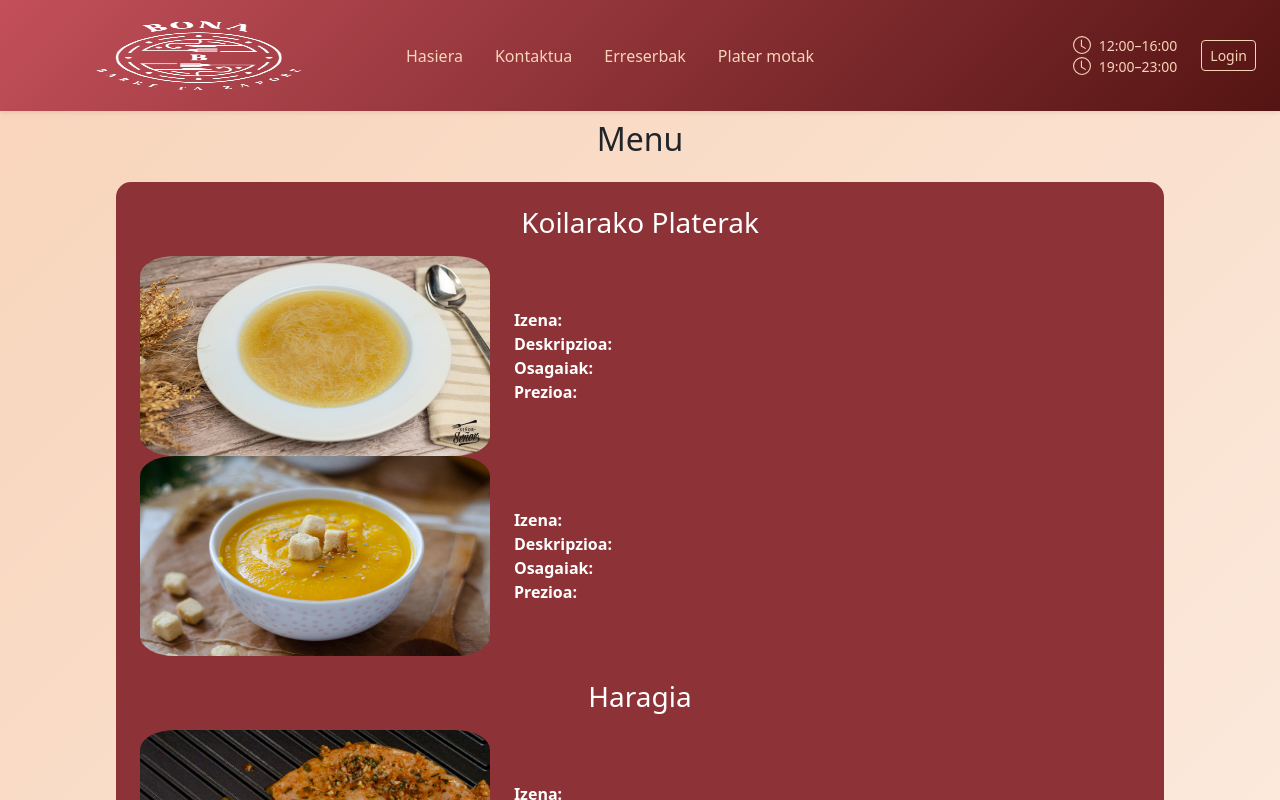
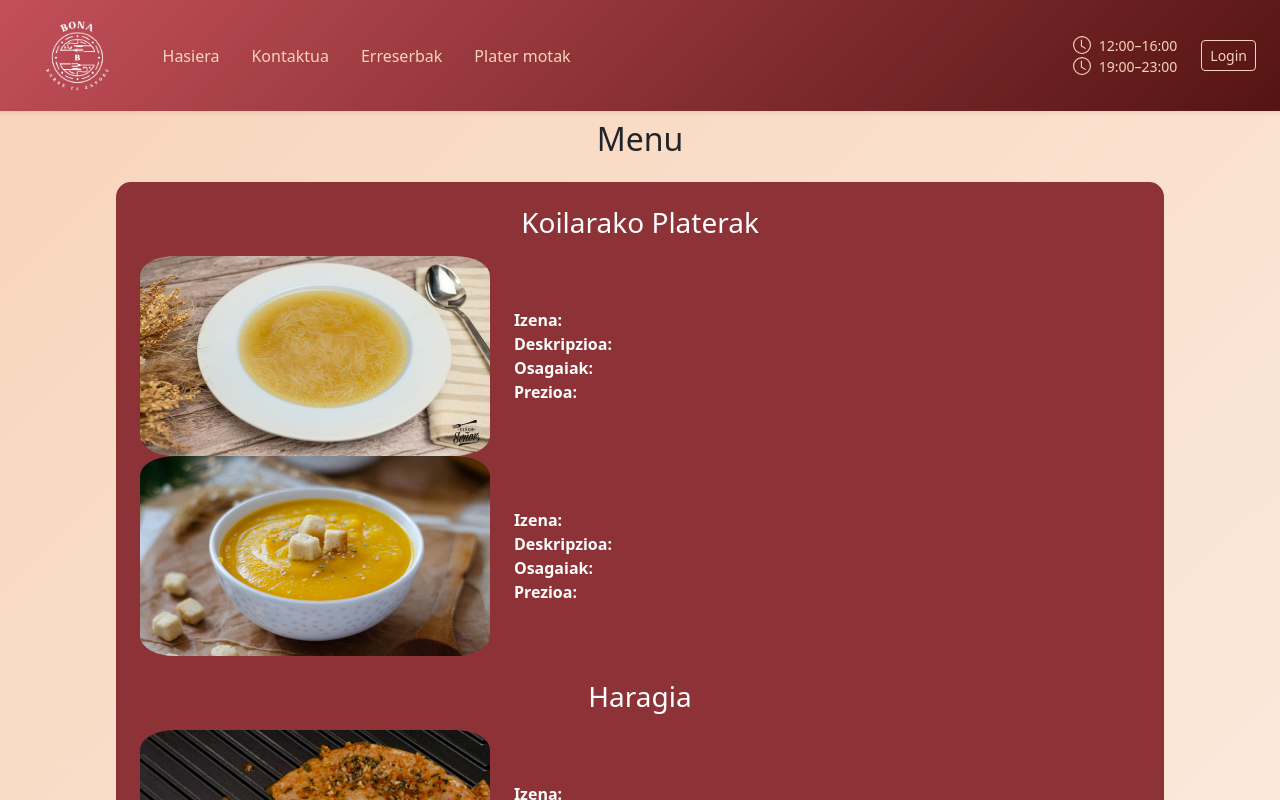
Before and after one commit to odonosoga/BonaJatetxea, a React (Create React App) app in the folder bona-web/: page /menu in a window 1280 px wide. Shown: the top 800 px of the page. Built offline with nearby package versions, Linux system fonts and the light colour scheme.

Commit message:
logo ongi

```diff
--- a/bona-web/src/components/Menu/menu.css
+++ b/bona-web/src/components/Menu/menu.css
@@ -24,7 +24,7 @@
     border-radius: 15px;
     color: white;
 }
-img
+.menu-card img
 {
   border-radius: 10%;
   height: 200px;
```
************
■ ACTIVITY: Repeat the listing verbatim. Skip the pictures.

■ ANSWER SPACE:
Before and after one commit to odonosoga/BonaJatetxea, a React (Create React App) app in the folder bona-web/: page /menu in a window 1280 px wide. Shown: the top 800 px of the page. Built offline with nearby package versions, Linux system fonts and the light colour scheme.

Commit message:
logo ongi

```diff
--- a/bona-web/src/components/Menu/menu.css
+++ b/bona-web/src/components/Menu/menu.css
@@ -24,7 +24,7 @@
     border-radius: 15px;
     color: white;
 }
-img
+.menu-card img
 {
   border-radius: 10%;
   height: 200px;
```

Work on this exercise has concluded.